Content starts

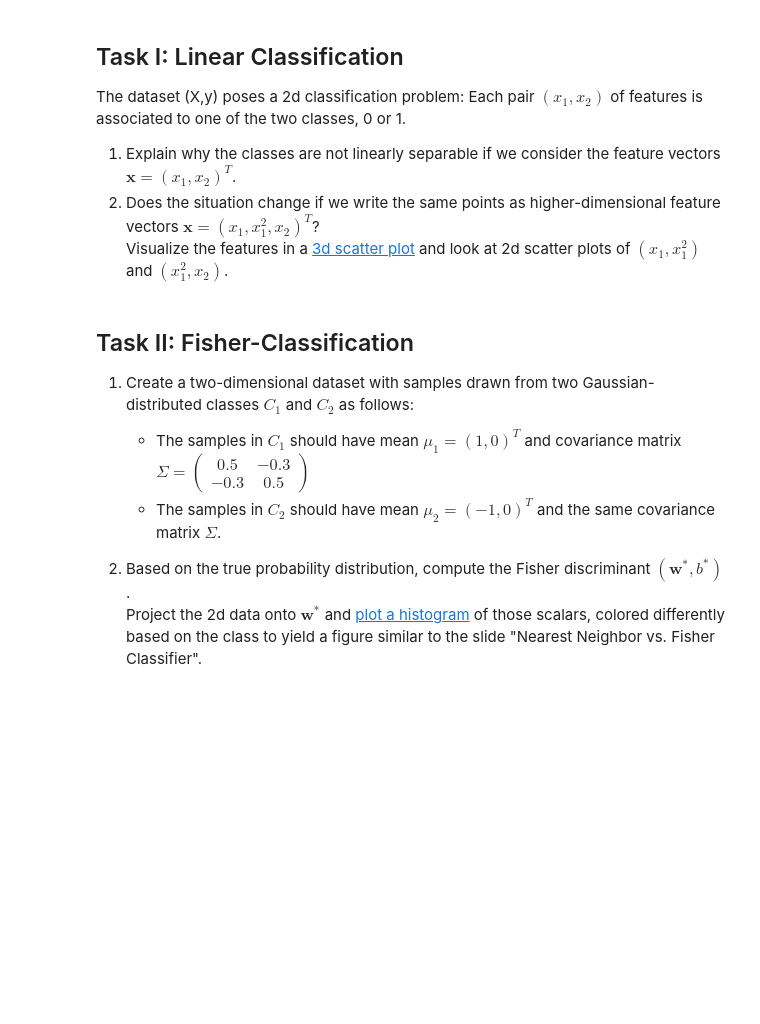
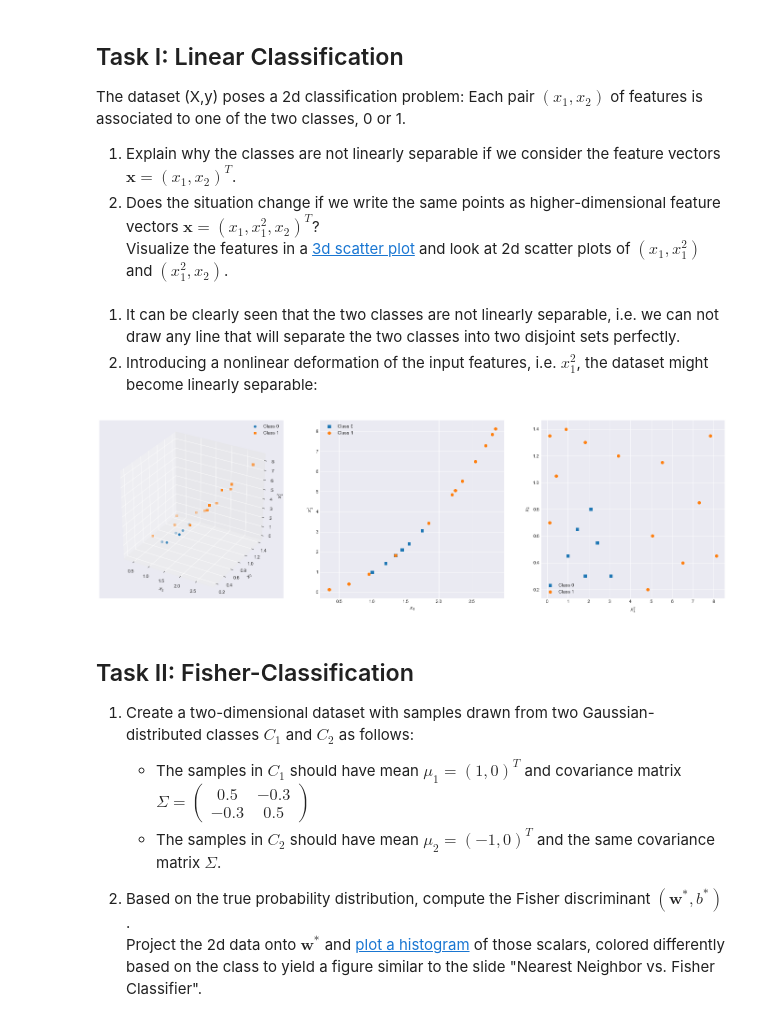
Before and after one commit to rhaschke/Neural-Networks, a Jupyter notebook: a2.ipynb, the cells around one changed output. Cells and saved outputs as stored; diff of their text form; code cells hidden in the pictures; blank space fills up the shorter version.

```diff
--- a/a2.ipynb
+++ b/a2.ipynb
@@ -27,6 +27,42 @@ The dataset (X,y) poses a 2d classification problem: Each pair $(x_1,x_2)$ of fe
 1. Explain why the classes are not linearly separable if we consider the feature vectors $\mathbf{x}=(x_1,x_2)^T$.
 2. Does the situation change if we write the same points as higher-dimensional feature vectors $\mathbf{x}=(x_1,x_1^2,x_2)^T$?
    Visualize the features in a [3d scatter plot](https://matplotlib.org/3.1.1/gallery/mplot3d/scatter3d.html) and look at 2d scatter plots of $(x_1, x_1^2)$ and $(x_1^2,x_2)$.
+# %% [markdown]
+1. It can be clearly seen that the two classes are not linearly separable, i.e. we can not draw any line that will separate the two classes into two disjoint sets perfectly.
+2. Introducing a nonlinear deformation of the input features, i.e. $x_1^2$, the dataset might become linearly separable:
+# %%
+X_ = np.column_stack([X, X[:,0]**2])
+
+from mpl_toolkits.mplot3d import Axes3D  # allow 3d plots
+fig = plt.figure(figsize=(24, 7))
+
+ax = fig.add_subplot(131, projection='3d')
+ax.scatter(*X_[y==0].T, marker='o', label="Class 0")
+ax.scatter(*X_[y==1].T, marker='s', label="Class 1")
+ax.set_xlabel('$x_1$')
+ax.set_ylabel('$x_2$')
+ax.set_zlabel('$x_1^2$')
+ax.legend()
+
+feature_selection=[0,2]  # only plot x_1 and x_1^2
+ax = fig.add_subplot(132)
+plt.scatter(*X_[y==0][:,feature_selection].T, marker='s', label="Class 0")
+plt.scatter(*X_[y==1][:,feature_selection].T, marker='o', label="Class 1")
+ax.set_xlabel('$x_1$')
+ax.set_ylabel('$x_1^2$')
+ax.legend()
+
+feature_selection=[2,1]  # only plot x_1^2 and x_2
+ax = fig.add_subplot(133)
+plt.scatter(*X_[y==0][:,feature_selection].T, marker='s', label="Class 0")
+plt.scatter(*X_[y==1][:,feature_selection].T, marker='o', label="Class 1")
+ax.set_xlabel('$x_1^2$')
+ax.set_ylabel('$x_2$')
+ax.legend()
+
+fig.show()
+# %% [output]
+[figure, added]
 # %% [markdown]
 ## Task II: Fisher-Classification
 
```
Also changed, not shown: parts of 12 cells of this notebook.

Content ends

### [Task]
Give the entries again exactly, but skip every image.

### [Reply to the task]
Before and after one commit to rhaschke/Neural-Networks, a Jupyter notebook: a2.ipynb, the cells around one changed output. Cells and saved outputs as stored; diff of their text form; code cells hidden in the pictures; blank space fills up the shorter version.

```diff
--- a/a2.ipynb
+++ b/a2.ipynb
@@ -27,6 +27,42 @@ The dataset (X,y) poses a 2d classification problem: Each pair $(x_1,x_2)$ of fe
 1. Explain why the classes are not linearly separable if we consider the feature vectors $\mathbf{x}=(x_1,x_2)^T$.
 2. Does the situation change if we write the same points as higher-dimensional feature vectors $\mathbf{x}=(x_1,x_1^2,x_2)^T$?
    Visualize the features in a [3d scatter plot](https://matplotlib.org/3.1.1/gallery/mplot3d/scatter3d.html) and look at 2d scatter plots of $(x_1, x_1^2)$ and $(x_1^2,x_2)$.
+# %% [markdown]
+1. It can be clearly seen that the two classes are not linearly separable, i.e. we can not draw any line that will separate the two classes into two disjoint sets perfectly.
+2. Introducing a nonlinear deformation of the input features, i.e. $x_1^2$, the dataset might become linearly separable:
+# %%
+X_ = np.column_stack([X, X[:,0]**2])
+
+from mpl_toolkits.mplot3d import Axes3D  # allow 3d plots
+fig = plt.figure(figsize=(24, 7))
+
+ax = fig.add_subplot(131, projection='3d')
+ax.scatter(*X_[y==0].T, marker='o', label="Class 0")
+ax.scatter(*X_[y==1].T, marker='s', label="Class 1")
+ax.set_xlabel('$x_1$')
+ax.set_ylabel('$x_2$')
+ax.set_zlabel('$x_1^2$')
+ax.legend()
+
+feature_selection=[0,2]  # only plot x_1 and x_1^2
+ax = fig.add_subplot(132)
+plt.scatter(*X_[y==0][:,feature_selection].T, marker='s', label="Class 0")
+plt.scatter(*X_[y==1][:,feature_selection].T, marker='o', label="Class 1")
+ax.set_xlabel('$x_1$')
+ax.set_ylabel('$x_1^2$')
+ax.legend()
+
+feature_selection=[2,1]  # only plot x_1^2 and x_2
+ax = fig.add_subplot(133)
+plt.scatter(*X_[y==0][:,feature_selection].T, marker='s', label="Class 0")
+plt.scatter(*X_[y==1][:,feature_selection].T, marker='o', label="Class 1")
+ax.set_xlabel('$x_1^2$')
+ax.set_ylabel('$x_2$')
+ax.legend()
+
+fig.show()
+# %% [output]
+[figure, added]
 # %% [markdown]
 ## Task II: Fisher-Classification
 
```
Also changed, not shown: parts of 12 cells of this notebook.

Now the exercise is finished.